Feynman’s genius went beyond that of “ordinary geniuses,” his mentor, Hans Bethe, director of the Manhattan Project, exclaimed: “Feynman was a magician.” That may be so, but he was never above revealing how he learned his tricks, such that anyone could use his methods, whether or not they could achieve his spectacular results. Feynman didn’t only teach his students, and his millions of readers, about physics; he also taught them how to teach themselves. The so-called “Feynman technique” for effective studying ensures that students don’t just parrot knowledge, but that they can “identify any gaps” in their understanding, he emphasized, and bolster weak points where they “can’t explain an idea simply.”
Years before he became the foremost public communicator of science, Feynman performed the same service for his colleagues. “With physicists in the late 1940s struggling to reformulate a relativistic quantum theory describing the interactions of electrically charged particles,” Holmnis writes, “Feynman conjured up some Nobel Prize-winning magic. He introduced a visual method to simplify the seemingly impossible calculations needed to describe basic particle interactions.” The video above, animated by Holmnis, shows just how simple it was—just a few lines, squiggles, circles, and arrows.

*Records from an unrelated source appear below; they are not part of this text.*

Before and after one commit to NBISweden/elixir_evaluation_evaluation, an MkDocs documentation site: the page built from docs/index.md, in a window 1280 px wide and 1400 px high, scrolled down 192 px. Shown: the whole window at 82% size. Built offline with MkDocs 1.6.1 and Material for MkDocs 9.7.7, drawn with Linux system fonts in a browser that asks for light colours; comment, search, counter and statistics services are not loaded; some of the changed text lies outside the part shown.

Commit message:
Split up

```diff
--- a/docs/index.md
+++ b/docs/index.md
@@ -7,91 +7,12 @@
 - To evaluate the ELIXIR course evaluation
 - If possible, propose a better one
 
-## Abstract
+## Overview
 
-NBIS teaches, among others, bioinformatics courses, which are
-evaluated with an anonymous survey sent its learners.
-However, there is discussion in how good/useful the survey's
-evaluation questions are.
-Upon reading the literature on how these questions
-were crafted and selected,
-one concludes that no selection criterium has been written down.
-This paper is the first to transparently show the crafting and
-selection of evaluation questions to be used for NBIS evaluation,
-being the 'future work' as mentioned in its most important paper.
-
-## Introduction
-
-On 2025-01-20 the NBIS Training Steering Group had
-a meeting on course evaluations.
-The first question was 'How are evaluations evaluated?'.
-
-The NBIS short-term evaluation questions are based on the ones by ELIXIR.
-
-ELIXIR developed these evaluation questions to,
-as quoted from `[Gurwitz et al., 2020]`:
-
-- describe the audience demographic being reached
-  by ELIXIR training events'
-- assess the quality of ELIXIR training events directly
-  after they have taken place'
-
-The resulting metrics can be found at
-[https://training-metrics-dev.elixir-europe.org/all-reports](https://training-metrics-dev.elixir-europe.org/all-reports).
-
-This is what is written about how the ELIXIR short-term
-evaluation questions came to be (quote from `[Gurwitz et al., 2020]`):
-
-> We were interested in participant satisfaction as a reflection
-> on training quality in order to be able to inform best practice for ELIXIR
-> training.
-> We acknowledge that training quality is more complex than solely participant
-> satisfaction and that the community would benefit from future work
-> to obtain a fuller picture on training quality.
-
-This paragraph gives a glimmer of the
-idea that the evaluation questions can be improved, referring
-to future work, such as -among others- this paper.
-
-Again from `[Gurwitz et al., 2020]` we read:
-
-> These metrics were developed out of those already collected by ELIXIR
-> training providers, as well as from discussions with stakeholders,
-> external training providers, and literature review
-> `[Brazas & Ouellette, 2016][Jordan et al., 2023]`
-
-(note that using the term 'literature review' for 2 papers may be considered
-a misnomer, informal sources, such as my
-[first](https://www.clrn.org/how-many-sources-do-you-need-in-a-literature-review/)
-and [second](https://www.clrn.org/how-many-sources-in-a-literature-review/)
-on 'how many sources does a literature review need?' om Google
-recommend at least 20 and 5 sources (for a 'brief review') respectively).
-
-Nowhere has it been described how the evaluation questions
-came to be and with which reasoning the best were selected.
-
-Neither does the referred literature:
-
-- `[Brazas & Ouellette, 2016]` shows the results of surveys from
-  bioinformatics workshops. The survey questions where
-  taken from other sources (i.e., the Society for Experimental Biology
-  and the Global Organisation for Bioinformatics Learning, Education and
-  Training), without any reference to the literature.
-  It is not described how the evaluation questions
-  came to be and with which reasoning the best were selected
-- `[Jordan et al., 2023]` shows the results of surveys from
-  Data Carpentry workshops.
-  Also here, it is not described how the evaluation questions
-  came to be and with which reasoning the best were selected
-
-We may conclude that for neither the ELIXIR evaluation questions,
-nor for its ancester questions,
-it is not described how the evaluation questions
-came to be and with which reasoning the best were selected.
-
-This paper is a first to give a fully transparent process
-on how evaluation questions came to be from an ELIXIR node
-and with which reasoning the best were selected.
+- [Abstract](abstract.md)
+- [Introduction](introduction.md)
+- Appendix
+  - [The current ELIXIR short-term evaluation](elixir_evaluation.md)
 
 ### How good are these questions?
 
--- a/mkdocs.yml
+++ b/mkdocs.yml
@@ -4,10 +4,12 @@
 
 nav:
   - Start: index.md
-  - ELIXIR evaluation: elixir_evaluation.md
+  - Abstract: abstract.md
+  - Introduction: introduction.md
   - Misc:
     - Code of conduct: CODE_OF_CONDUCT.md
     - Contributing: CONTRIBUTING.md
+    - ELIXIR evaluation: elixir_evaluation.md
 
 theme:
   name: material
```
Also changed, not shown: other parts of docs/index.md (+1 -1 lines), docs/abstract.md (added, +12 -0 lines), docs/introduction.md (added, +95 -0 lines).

Holmnis quotes Feynman biographer James Gleick’s description: Feynman “took the half-made conceptions of waves and particles in the 1940s and shaped them into tools that ordinary physicists could use and understand.” Feynman Diagrams helped make sense of quantum electrodynamics, a theory that “attempted to calculate the probability of all possible outcomes of particle interactions,” the video explains. Among the theory’s problems was the writing of “equations meant keeping track of all interactions, including virtual ones, a grueling, hopeless exercise for even the most organized and patient physicist.”
Using his touch for the relatable, Feynman drew his first diagrams in 1948. They remain, wrote Nobel Prize-winning physicist Frank Wilczek, “a treasured asset in physics because they often provide good approximations to reality. They help us bring our powers of visual imagination to bear on worlds we can’t actually see.” Learn more about Feynman Diagrams in the video above and at Holmnis’ article in Quanta here.